In case you didn’t know, Martina Dalic, the former deputy prime minister who spent a long time at Andrej Plenkovic’s side, left her position earlier this year amid not only the Hotmail affair, in which she was sending highly sensitive emails via no less than Hotmail, but amid growing suspicion surrounding her in regard to the very messy Agrokor affair.
Now, despite the public’s general opinion of her being less than sparkling and with all sorts of unsavoury suspicions and accusations about her involvement in Agrokor still flying around, left unanswered, Martina Dalic went ahead and published a book on Agrokor, causing raised eyebrows among many politicians, including MOST’s leader Bozo Petrov, who was heavily involved in the Agrokor situation when it first came to light, especially given the fact that the crisis saw the former HDZ-MOST coalition collapse.
As Poslovni Dnevnik/Tomislav Pili writes on the 30th of October, 2018, Finance Minister Zdravko Maric, who felt the very personal unpleasantness of the Agrokor crisis on his own skin, stated quite bluntly that he didn’t have any desire to comment on whether or not Martina Dalic should return to the government at all.
Marić used to work for Agrokor before taking up his position within the Croatian Government, this caused a lot of suspicion around him, too, as many across the political spectrum and in the general public failed to believe that he had no knowledge of the plethora of underhand deals and the threatening collapse of the company that eventually raised its ugly head in the spring of 2017. Despite the controversy, Maric stuck to his guns and held onto his position, with the situation eventually blowing over. Despite that, it doesn’t come as much of a surprise that he’d prefer to avoid discussing Martina Dalic or her new book.
“I’ve got a good relationship with all the people I’ve worked with and am working with now, and if we have some disagreement, then we find a common language,” the finance minister said briefly.
”I haven’t read Martina Dalic’s book and I don’t know if I’ll manage to,” Maric added at the margins of Poslovni Dnevnik‘s conference. In response to a journalist’s question as to whether everything worked well in regard to Agrokor’s extraordinary administration, and why Martina Dalic had to leave, Maric expressed his lack of desire to comment on whether or not she should return to the government.
As for the dangers the Uljanik shipyard situation represents towards public debt, Maric said Uljanik’s influence will of course have an effect on the overall fiscal policy outcome for this year.
“The only good thing about it is that it will have a one-off effect. From our side, we intend to solve [the situation] as soon as possible so as to avoid any further consequences. Nevertheless, by the end of the year, according to our projections and expectations, public debt will continue to decline,” Maric emphasised.
“With regard to taking further steps, we can’t influence the worsening global environment that much, but do we have certain mechanisms in our hands. I, as finance minister, am responsible for implementing fiscal policy. All we propose is a responsible, rational fiscal policy that suits all of the challenges we’re facing. We’re putting emphasis on a more stable public debt, but the basic idea of us all should be economic growth, which will lead to stronger employment growth,” Maric noted.

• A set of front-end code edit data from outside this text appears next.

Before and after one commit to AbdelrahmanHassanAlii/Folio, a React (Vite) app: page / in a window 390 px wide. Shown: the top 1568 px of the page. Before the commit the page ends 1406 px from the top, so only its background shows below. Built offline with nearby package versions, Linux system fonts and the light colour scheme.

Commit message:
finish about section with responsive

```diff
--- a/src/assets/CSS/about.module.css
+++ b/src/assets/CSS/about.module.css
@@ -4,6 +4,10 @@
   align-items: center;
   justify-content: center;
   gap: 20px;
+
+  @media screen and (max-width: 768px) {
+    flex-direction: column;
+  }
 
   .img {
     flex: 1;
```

Journalists present at the conference in were also very interested in the disappearance of the so-called “mantra” about budget savings which has been being talking about a lot over recent years.
“I wouldn’t say that is stopped. If you look at the structure of the expenditure side of the budget, the biggest item is the retirement expenditure. It’s true that the issue of expenditure has been challenged more than once and we must not give up on that. We reduced interest costs by over two billion kuna, but we’re still paying too much,” Maric said.

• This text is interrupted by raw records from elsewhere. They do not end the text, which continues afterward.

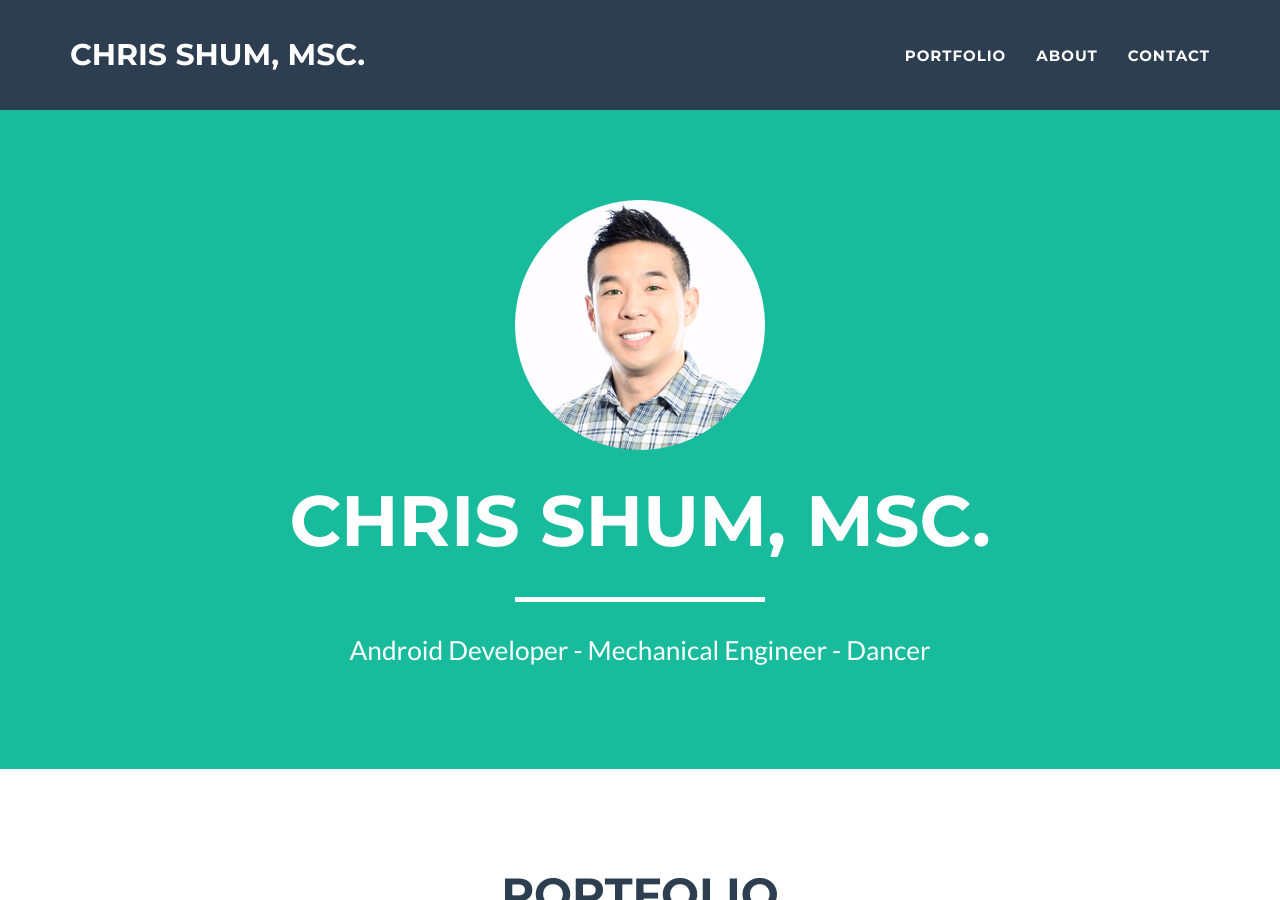
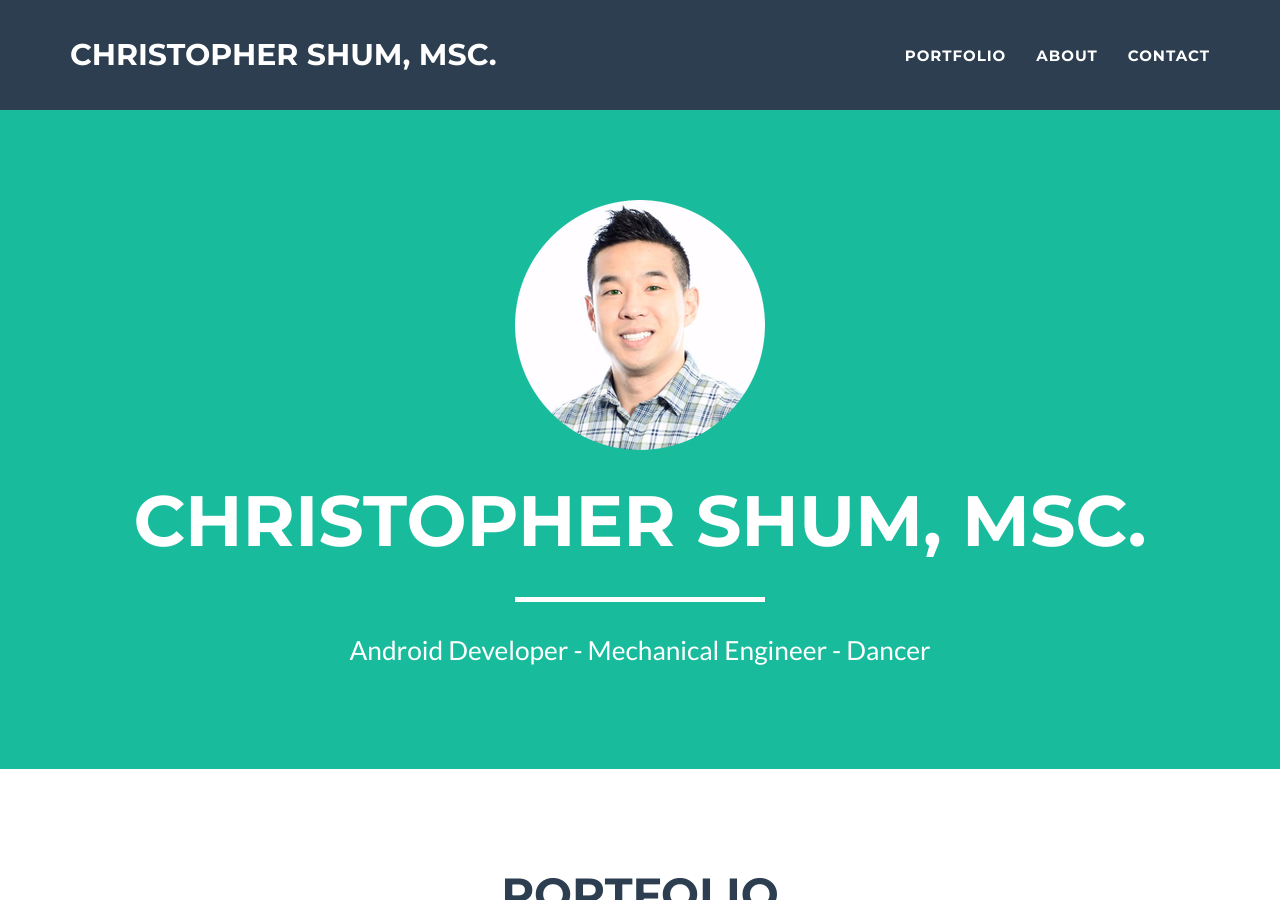
Before and after one commit to chris-shum/backup.chris-shum.github.io, a Jekyll site: the page built from index.html, in a window 1280 px wide and 900 px high. Built offline with Jekyll 4.4.1, drawn with Linux system fonts in a browser that asks for light colours.

Commit message:
Update _config.yml

```diff
--- a/_config.yml
+++ b/_config.yml
@@ -1,5 +1,5 @@
 # Site settings
-title: Chris Shum, MSc.
+title: Christopher Shum, MSc.
 email: shum.chris8@gmail.com
 url: https://chris-shum.github.io/
 description: "Personal portfolio of Chris Shum."
```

Regarding retirement, the question of whether or not retirement benefits in the new Law on Croatian Defenders represent a budgetary burden arose, to which Maric responded that his ministry had looked into potential financial implications during the process of the adoption of the naw Law on Croatian Defenders.
“The Law on Croatian Defenders is fiscally viable and isn’t an additional burden for the budget,” Maric concluded.
Want to find out more about what exactly happened within Agrokor and learn more about Martina Dalic’s role within it all? Click here and follow the news on Dalić, the Hotmail affair, the writing of Lex Agrokor, and more.